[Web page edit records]
========

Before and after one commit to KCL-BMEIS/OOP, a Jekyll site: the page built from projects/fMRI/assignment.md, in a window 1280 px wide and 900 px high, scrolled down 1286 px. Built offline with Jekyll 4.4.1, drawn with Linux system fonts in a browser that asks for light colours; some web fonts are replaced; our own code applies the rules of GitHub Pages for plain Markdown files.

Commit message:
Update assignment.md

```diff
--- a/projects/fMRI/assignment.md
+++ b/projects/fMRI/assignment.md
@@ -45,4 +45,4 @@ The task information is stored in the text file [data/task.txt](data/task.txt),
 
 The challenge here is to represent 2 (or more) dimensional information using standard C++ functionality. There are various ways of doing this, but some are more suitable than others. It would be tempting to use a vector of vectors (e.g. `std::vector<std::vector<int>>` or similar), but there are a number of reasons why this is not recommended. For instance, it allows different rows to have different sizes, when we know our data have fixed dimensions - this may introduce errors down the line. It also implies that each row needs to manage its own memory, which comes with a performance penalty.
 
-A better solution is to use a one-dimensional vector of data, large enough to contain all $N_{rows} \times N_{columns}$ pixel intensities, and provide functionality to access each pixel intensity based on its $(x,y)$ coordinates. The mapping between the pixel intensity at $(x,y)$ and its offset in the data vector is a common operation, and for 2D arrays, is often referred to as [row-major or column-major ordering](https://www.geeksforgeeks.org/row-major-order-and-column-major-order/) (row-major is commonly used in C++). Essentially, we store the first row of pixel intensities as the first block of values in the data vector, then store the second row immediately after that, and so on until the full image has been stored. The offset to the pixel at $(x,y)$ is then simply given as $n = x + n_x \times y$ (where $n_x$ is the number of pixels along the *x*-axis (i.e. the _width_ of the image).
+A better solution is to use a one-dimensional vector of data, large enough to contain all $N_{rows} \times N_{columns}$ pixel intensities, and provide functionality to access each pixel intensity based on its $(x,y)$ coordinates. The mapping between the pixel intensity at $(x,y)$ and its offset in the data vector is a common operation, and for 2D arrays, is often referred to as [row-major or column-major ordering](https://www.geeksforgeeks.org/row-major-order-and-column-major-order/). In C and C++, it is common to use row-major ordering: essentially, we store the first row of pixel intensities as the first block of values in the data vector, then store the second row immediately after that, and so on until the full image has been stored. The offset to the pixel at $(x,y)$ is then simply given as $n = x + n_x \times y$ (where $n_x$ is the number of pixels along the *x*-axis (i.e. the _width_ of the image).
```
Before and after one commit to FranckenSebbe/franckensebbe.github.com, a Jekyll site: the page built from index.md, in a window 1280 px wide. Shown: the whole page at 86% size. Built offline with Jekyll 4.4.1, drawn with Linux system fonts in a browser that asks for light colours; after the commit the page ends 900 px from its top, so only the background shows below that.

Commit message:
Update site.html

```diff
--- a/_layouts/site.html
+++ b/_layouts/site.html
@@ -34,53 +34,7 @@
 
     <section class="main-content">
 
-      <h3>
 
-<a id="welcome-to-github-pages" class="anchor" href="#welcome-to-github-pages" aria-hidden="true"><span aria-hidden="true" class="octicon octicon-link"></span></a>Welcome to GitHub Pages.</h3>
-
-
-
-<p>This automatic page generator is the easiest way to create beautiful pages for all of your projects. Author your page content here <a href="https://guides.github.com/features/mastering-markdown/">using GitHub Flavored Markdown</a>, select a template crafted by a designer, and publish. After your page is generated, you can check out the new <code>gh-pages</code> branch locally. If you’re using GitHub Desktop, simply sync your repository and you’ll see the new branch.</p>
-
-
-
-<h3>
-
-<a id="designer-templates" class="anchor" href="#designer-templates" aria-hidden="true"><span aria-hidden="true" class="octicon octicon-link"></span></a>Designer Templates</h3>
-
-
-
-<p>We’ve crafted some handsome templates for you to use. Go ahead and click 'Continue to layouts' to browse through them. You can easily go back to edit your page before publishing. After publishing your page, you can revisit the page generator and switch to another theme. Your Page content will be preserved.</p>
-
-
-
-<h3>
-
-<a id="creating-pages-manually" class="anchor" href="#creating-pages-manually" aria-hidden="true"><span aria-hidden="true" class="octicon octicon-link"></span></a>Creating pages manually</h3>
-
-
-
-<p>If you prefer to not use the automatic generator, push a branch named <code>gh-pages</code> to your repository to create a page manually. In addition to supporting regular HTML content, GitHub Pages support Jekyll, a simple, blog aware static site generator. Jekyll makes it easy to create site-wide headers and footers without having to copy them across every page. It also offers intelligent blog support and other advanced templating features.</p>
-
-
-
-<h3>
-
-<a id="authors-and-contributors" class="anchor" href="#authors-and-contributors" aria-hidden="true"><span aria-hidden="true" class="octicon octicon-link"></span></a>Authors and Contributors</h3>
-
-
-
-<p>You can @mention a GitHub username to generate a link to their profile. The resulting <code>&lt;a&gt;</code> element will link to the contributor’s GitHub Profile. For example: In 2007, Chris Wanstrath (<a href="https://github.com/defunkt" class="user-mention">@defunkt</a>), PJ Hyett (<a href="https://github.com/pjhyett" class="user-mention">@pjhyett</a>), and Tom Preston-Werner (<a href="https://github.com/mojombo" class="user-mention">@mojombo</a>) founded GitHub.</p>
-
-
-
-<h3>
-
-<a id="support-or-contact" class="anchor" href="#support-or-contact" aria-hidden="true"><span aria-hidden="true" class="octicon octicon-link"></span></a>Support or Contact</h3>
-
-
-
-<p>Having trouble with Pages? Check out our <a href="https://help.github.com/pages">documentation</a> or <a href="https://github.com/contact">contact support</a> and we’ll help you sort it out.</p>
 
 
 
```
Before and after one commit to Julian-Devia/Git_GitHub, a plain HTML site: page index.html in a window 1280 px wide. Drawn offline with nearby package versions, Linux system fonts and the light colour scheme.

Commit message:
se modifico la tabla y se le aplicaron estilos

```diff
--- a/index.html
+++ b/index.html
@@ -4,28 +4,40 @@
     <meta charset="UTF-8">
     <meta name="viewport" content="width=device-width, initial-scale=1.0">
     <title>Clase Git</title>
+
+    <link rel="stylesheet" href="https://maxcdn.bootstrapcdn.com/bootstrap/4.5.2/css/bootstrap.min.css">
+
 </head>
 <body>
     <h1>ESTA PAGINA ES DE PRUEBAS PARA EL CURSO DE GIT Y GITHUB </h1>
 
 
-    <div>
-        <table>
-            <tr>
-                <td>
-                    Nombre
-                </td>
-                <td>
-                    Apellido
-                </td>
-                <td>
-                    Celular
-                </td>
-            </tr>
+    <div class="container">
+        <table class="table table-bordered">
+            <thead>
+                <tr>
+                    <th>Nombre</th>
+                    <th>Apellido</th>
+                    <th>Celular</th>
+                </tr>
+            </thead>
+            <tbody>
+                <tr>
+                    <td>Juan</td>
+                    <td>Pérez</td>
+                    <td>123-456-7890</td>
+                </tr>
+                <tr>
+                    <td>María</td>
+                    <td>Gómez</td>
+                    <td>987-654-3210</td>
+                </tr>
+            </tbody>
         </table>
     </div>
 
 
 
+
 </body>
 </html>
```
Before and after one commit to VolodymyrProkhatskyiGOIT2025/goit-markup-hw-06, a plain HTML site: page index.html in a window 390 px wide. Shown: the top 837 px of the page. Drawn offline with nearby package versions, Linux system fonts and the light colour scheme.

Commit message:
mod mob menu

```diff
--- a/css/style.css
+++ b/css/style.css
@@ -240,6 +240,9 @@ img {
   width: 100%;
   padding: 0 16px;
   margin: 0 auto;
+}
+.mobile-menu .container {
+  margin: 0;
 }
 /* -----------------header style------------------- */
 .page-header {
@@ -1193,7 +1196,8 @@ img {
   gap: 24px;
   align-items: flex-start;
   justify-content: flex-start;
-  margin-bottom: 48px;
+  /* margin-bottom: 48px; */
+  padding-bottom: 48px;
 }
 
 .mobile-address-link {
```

========

**Problem description:**
From the data above, how many lines contain the word "projects"? Give the number alone.

**Problem solution:**
4